A package of rate hikes for the coming year will be on the table for discussion when Steamship Authority governors meet in Oak Bluffs this morning.

Intended to close a $1.9 million anticipated budget gap, the fare increases are expected to affect parking, passenger fees and excursion fares for year-round Islanders, among other things. The proposal unveiled last month called for increasing round-trip off-season excursion fares from $61 to $63.

The meeting begins at 9:30 a.m. in the Oak Bluffs library.

The 2015 operating budget will be up for a vote. The agenda also calls for updates on the Woods Hole terminal reconstruction project, Palmer avenue parking lot improvements and the new freight ferry that will be built beginning this winter. The ferry will be named the Woods Hole. Renewed license agreements for the Seastreak and Island Queen passenger ferries are also slated for discussion and a vote.

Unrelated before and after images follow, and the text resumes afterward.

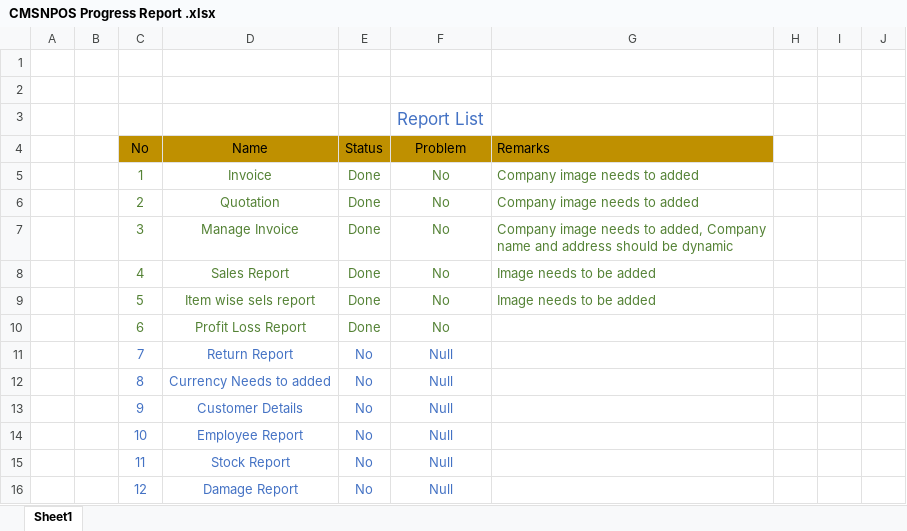
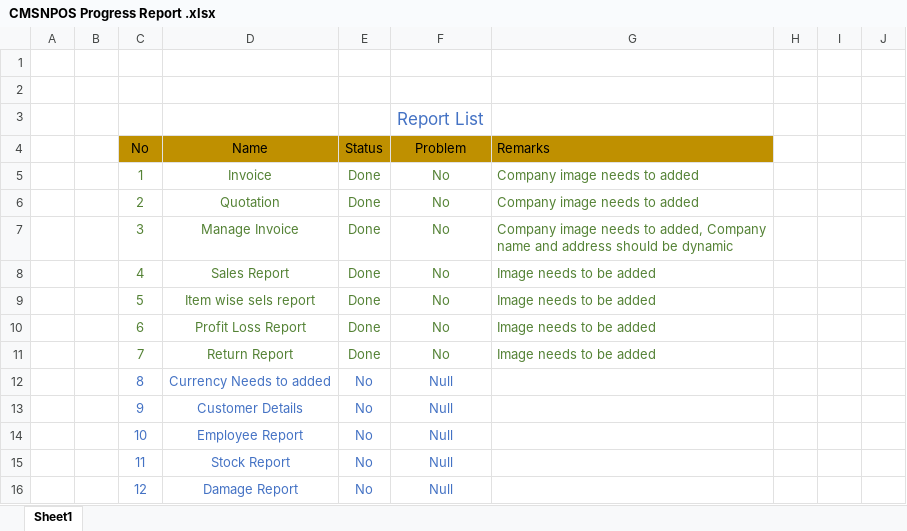
Before and after one commit to rashedmahamud/InventoryPOS, an Excel workbook: CMSNPOS Progress Report .xlsx, sheet Sheet1, drawn as a sheet; only a part is shown; values as stored, in another font and other column widths than the file's, no borders; the diff names each change by its address in the sheet, - before the commit and + after, or states it on an @@ line.

Commit message:
ReturnHistoryReportAdded

```diff
--- a/CMSNPOS Progress Report .xlsx (sheet Sheet1)
+++ b/CMSNPOS Progress Report .xlsx (sheet Sheet1)
-G10:G11: (empty)
+G10:G11: Image needs to be added
-C11:F11 text colour: #4472C4
+C11:F11 text colour: #548235
-E11: No
+E11: Done
-F11: Null
+F11: No
```
Also changed, not shown: 3 other files.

Reserved for year-round Islanders, low-cost excursion fares have seen a steady increase since 1990, the first year the boat line has records for the rate. When it first went into effect, the rate was $30 for one-day round trip and $44 for a one to five-day round trip. Later the rules were changed to ease the time restrictions on the fare, making it good for a month.

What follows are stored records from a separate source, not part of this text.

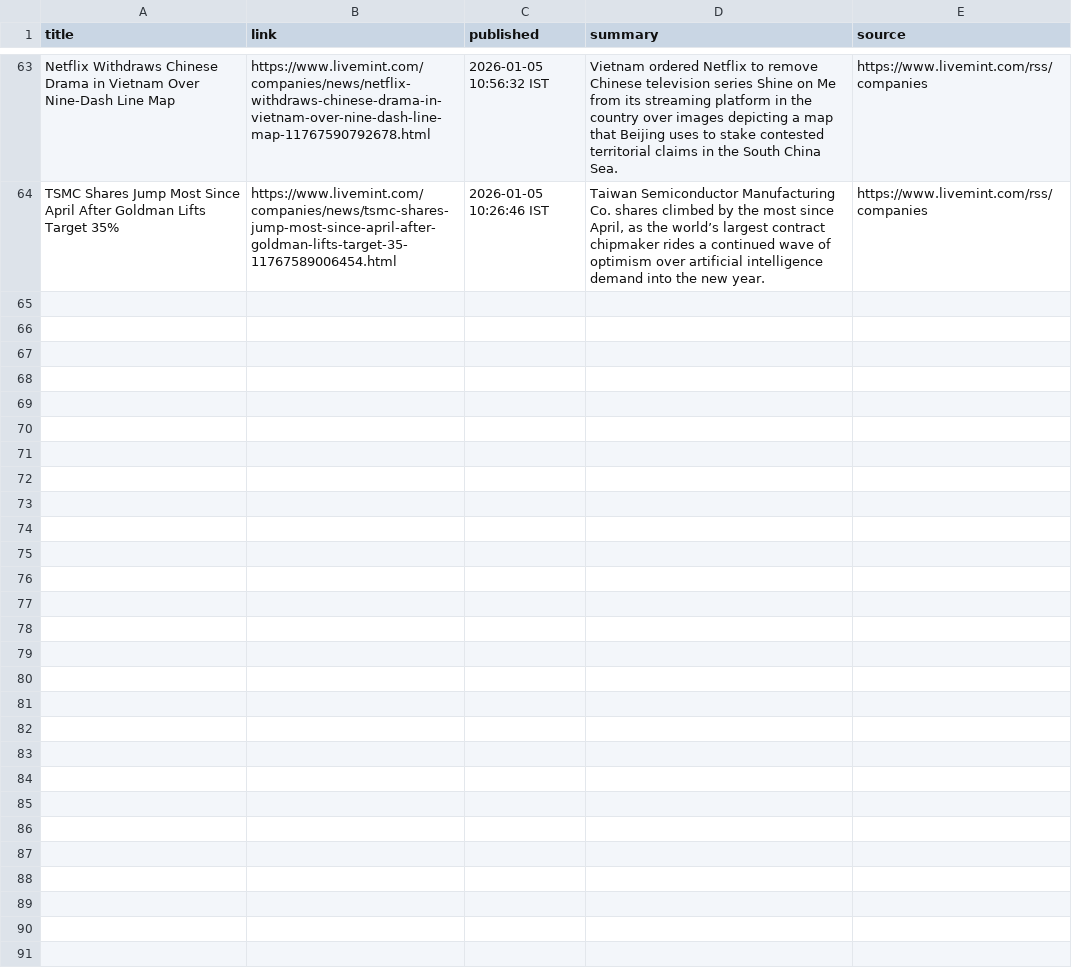
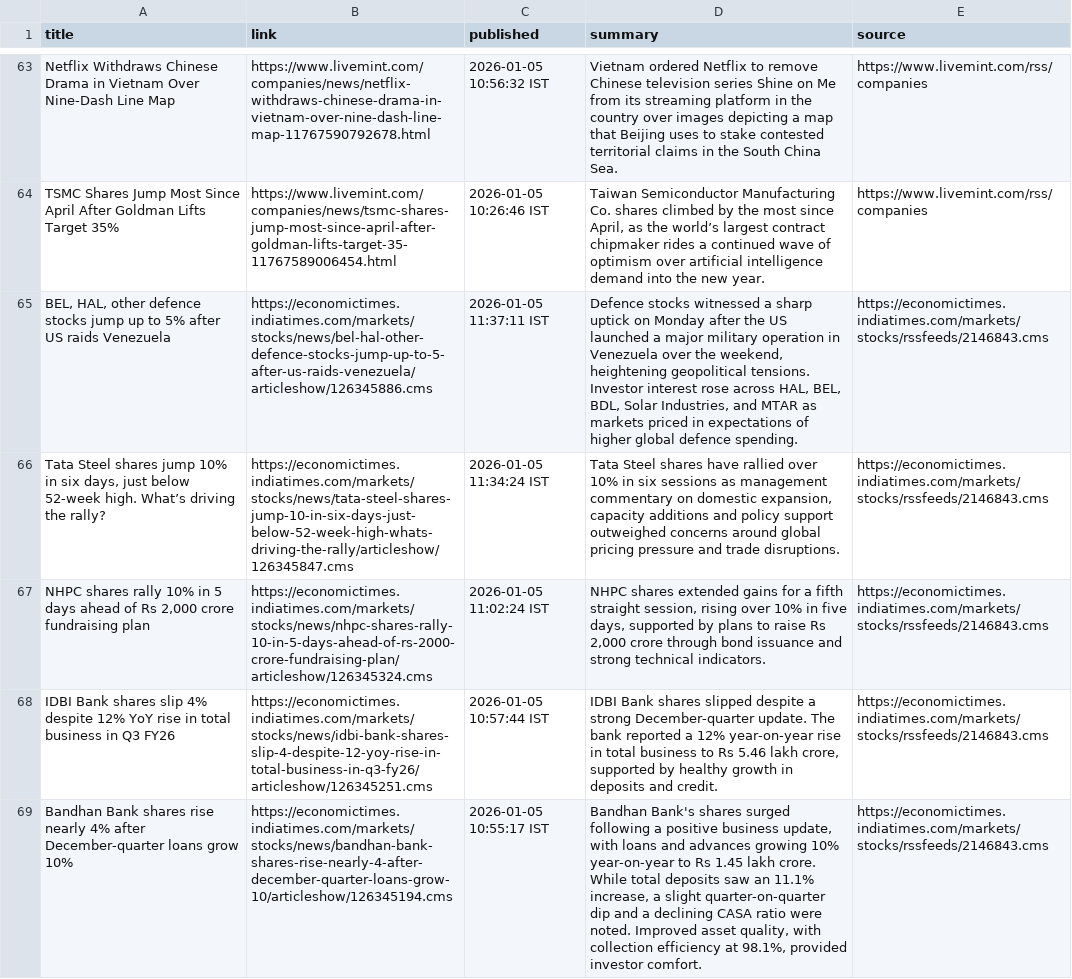
Before and after one commit to aarshrana007/Stock_Analysis, a CSV file: news_data/india_financial_news_2026-01-05.csv, drawn as a sheet; only a part is shown, gaps mark what is left out; the diff covers the shown part only; the diff names each change by its address in the sheet, - before the commit and + after, or states it on an @@ line.

```diff
--- a/news_data/india_financial_news_2026-01-05.csv
+++ b/news_data/india_financial_news_2026-01-05.csv
+row 65: BEL, HAL, other defence stocks jump up to 5% after US raids Venezuela | https://economictimes.indiatimes.com/markets/stocks/news/bel-hal-other-defence-stocks-jump-up-to-5-after-us-raids-venezuela/articleshow/126345886.cms | 2026-01-05 11:37:11 IST | Defence stocks witnessed a sharp uptick on Monday after the US launched a major military operation in Venezuela over the weekend, heightening geopolitical tensions. Investor interest rose across HAL, BEL, BDL, Solar Industries, and MTAR as markets priced in expectations of higher global defence spending. | https://economictimes.indiatimes.com/markets/stocks/rssfeeds/2146843.cms
+row 66: Tata Steel shares jump 10% in six days, just below 52-week high. What’s driving the rally? | https://economictimes.indiatimes.com/markets/stocks/news/tata-steel-shares-jump-10-in-six-days-just-below-52-week-high-whats-driving-the-rally/articleshow/126345847.cms | 2026-01-05 11:34:24 IST | Tata Steel shares have rallied over 10% in six sessions as management commentary on domestic expansion, capacity additions and policy support outweighed concerns around global pricing pressure and trade disruptions. | https://economictimes.indiatimes.com/markets/stocks/rssfeeds/2146843.cms
+row 67: NHPC shares rally 10% in 5 days ahead of Rs 2,000 crore fundraising plan | https://economictimes.indiatimes.com/markets/stocks/news/nhpc-shares-rally-10-in-5-days-ahead-of-rs-2000-crore-fundraising-plan/articleshow/126345324.cms | 2026-01-05 11:02:24 IST | NHPC shares extended gains for a fifth straight session, rising over 10% in five days, supported by plans to raise Rs 2,000 crore through bond issuance and strong technical indicators. | https://economictimes.indiatimes.com/markets/stocks/rssfeeds/2146843.cms
+row 68: IDBI Bank shares slip 4% despite 12% YoY rise in total business in Q3 FY26 | https://economictimes.indiatimes.com/markets/stocks/news/idbi-bank-shares-slip-4-despite-12-yoy-rise-in-total-business-in-q3-fy26/articleshow/126345251.cms | 2026-01-05 10:57:44 IST | IDBI Bank shares slipped despite a strong December-quarter update. The bank reported a 12% year-on-year rise in total business to Rs 5.46 lakh crore, supported by healthy growth in deposits and credit. | https://economictimes.indiatimes.com/markets/stocks/rssfeeds/2146843.cms
+row 69: Bandhan Bank shares rise nearly 4% after December-quarter loans grow 10% | https://economictimes.indiatimes.com/markets/stocks/news/bandhan-bank-shares-rise-nearly-4-after-december-quarter-loans-grow-10/articleshow/126345194.cms | 2026-01-05 10:55:17 IST | Bandhan Bank's shares surged following a positive business update, with loans and advances growing 10% year-on-year to Rs 1.45 lakh crore. While total deposits saw an 11.1% increase, a slight quarter-on-quarter dip and a declining CASA ratio were noted. Improved asset quality, with collection efficiency at 98.1%, provided investor comfort. | https://economictimes.indiatimes.com/markets/stocks/rssfeeds/2146843.cms
```
Also changed, not shown: 5 added rows elsewhere in this file, 1 other file.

Ten years ago the off-season rate for a car under 17 feet was $39. In 2006 the rate went up to $45 and in 2007 it went up to $52. In 2008 it was raised again to $57. In 2011 it was raised to $59 and in 2013 the rate went to $61.

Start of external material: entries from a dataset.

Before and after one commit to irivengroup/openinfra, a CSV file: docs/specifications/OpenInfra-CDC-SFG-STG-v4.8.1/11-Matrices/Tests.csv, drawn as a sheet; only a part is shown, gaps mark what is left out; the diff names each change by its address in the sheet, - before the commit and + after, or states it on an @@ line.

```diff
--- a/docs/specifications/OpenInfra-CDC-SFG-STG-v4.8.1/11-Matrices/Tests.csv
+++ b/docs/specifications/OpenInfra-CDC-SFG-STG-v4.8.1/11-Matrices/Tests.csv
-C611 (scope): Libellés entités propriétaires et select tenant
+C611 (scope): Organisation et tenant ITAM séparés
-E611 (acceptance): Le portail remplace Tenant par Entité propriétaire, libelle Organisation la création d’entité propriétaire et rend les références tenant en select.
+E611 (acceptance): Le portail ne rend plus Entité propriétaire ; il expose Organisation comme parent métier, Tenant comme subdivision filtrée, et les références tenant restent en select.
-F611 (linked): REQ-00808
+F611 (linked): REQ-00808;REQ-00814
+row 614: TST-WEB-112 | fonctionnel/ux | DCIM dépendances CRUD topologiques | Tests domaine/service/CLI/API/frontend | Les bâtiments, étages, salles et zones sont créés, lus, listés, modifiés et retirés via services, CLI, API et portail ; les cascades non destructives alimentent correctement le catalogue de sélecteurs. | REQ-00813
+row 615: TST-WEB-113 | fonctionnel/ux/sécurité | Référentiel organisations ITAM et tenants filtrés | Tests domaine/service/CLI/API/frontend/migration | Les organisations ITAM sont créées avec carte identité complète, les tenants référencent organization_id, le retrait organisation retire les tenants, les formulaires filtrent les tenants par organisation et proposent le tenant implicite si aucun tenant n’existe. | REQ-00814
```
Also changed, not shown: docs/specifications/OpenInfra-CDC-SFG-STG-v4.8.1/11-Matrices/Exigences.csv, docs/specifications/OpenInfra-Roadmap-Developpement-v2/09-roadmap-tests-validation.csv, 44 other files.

The fare includes two adults and two children and goes up to $92 in the summer.

SSA general manager Wayne Lamson said last week that the boat line has more than 13,000 customer profiles on the two Islands that are eligible for the excursion fares.

Mr. Lamson said the increases have generally stayed on a par with cost of living increases and fuel cost increases. In 2000, he said the boat line was paying a little over a dollar per gallon for fuel; today that cost is more than three dollars a gallon. He also noted increases in the level of service provided. And he said the cost of building the new ferry is also clearly a factor this year.

“When you have to replace a vessel and it costs two to three times what the earlier vessel cost, that has to be factored in,” Mr. Lamson said.

Olivia Hull contributed reporting.